When it comes to assault, states have their own sets of laws that define and set penalties for the crime. In Texas, assault could result in a Class C misdemeanor conviction, but it could also result in a first-degree felony conviction.
Here are the distinctions between the various assault charges.
The definition of assault
There are three different ways a person can commit assault. It could be an intentional threat of bodily injury, either of a spouse or someone else. There is no requirement for the involvement of physical contact. However, if a person does cause physical harm to someone else on purpose, that is assault, too.

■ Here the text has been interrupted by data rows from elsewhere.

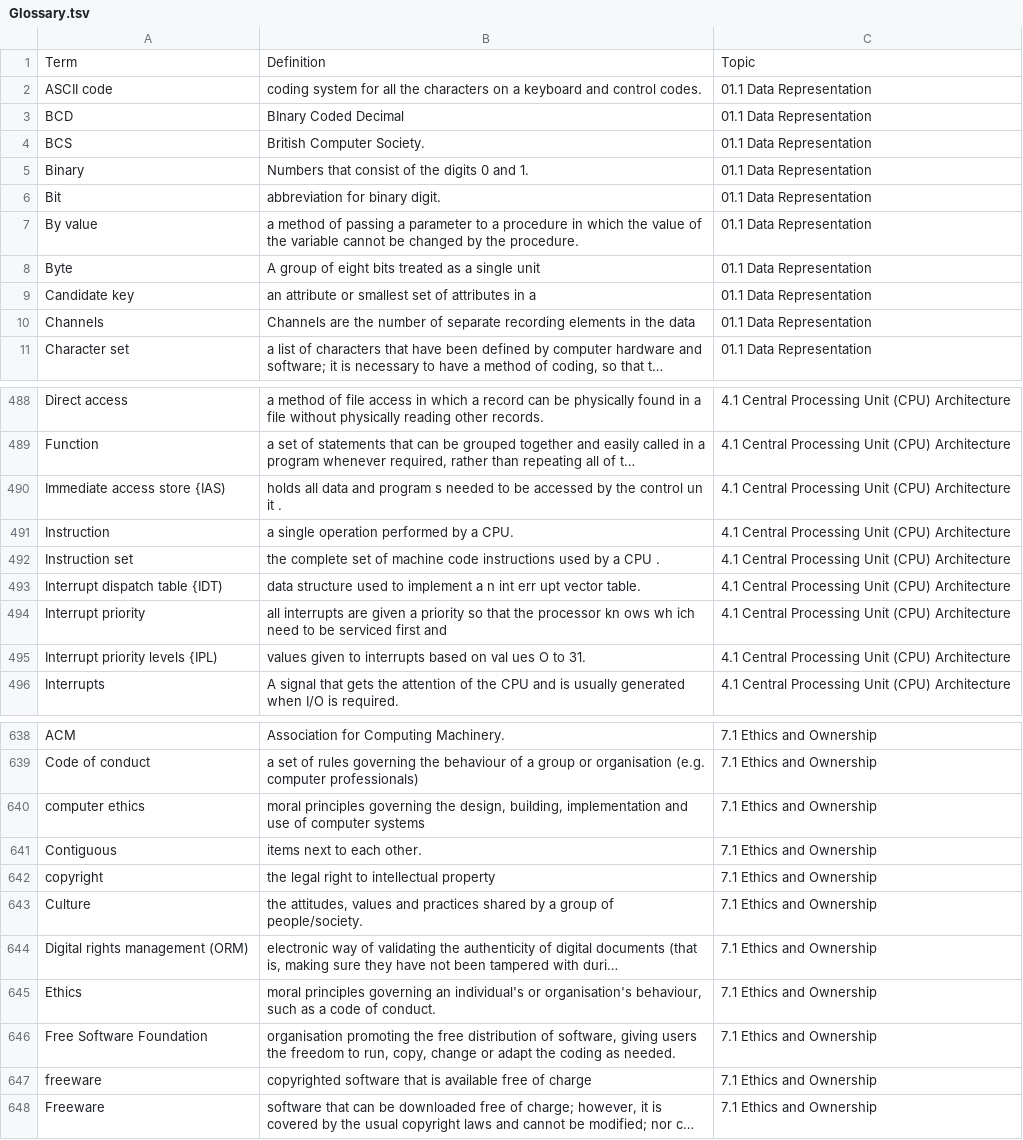
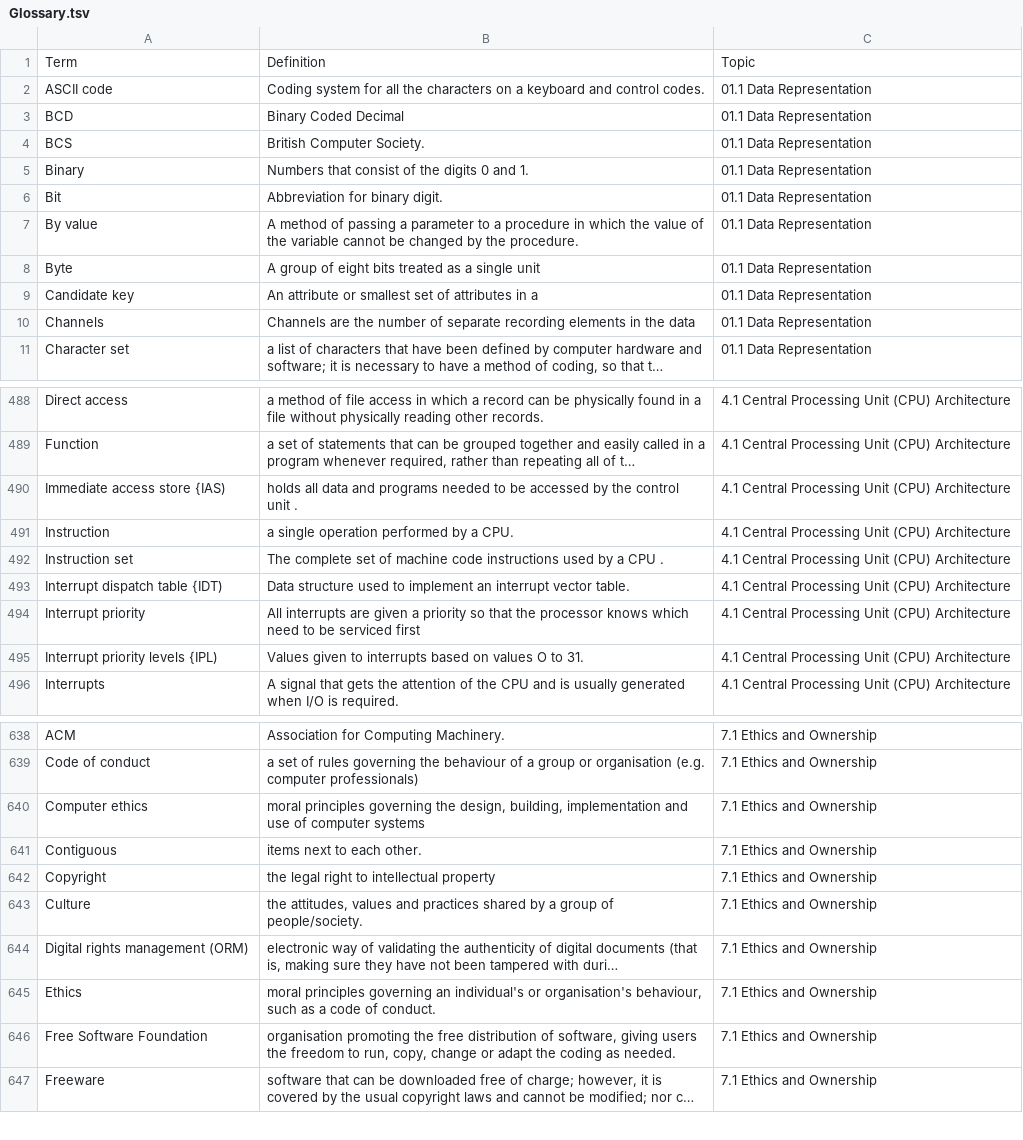
Before and after one commit to 202248SD/AS-Level-Capstone-Project, a TSV file: Glossary.tsv, drawn as a sheet; only a part is shown, gaps mark what is left out; long unchanged cells end in …; the diff covers the shown part only; the diff names each change by its address in the sheet, - before the commit and + after, or states it on an @@ line.

Commit message:
Update Glossary.tsv

```diff
--- a/Glossary.tsv
+++ b/Glossary.tsv
-B2: coding system for…
+B2: Coding system for…
-B3: BInary Coded Decimal
+B3: Binary Coded Decimal
-B6: abbreviation for binary digit.
+B6: Abbreviation for binary digit.
-B7: a method of…
+B7: A method of…
-B9: an attribute or…
+B9: An attribute or…
-B490: …data and program s needed to be accessed by the control un it .
+B490: …data and programs needed to be accessed by the control unit .
-B492: the complete set…
+B492: The complete set…
-B493: data structure used to implement a n int err upt vector table.
+B493: Data structure used to implement an interrupt vector table.
-B494: all interrupts are given a priority so that the processor kn ows wh ich need to be serviced first and
+B494: All interrupts are given a priority so that the processor knows which need to be serviced first
-B495: values given to interrupts based on val ues O to…
+B495: Values given to interrupts based on values O to…
-A640: computer ethics
+A640: Computer ethics
-A642: copyright
+A642: Copyright
-row 647: freeware | copyrighted software that is available free of charge | 7.1 Ethics and Ownership
```
Also changed, not shown: 16 edited cells elsewhere in this file.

An individual may also face assault charges if he or she knows someone would believe that contact is provocative or offensive and the individual initiates such contact anyway.
If the assault causes someone to sustain a serious injury, or if it involves a weapon, the charge may be aggravated assault.
Misdemeanor assault charges
The threat of physical harm or offensive or provocative contact can lead to a Class C misdemeanor, as long as there are not any aggravating factors. The penalty may be a fine as high as $500.
The conviction may be a Class B misdemeanor if the victim is participating in a sporting event and the assault takes place during the performance, or it happens afterward in retaliation for the participant’s performance. In addition to a fine of as much as $2,000, this conviction results in as many as 180 days in jail.
A Class A misdemeanor, which may include up to $4,000 and one year in jail as penalties, involves bodily injury without an aggravating factor. Offensive or provocative physical contact with an elderly individual is also a Class A misdemeanor.
Felony assault charges
The offense becomes a third-degree felony if the victim is one of the following:
- A public servant doing his or her duty in an official capacity
- Someone who lives with the individual, such as a family or household member
- A person who is in a dating relationship
- An employee or contractor performing specific family services for the government
- A security officer performing his or her job duties
- An emergency services worker performing his or her job duties
The penalty for assault against one of these individuals is a fine as high as $10,000 and a prison sentence of as many as 10 years.
A felony in the second-degree results in between two and 20 years in prison and up to $10,000 in fines. These penalties could be due to aggravated assault; assaulting a member of the household or the family, or with whom someone is in a dating relationship, or committing a second offense against one of these individuals; or choking or smothering someone.
It may be a first-degree felony if the victim of aggravated assault is one of the following:
- Someone in a domestic relationship with the individual
- An emergency worker
- A witness or informant to a crime
- A police officer or security guard
- A public official
A person who receives a first-degree felony conviction may have to pay a fine, and he or she will serve a prison sentence ranging as low as five years to as much as a life sentence.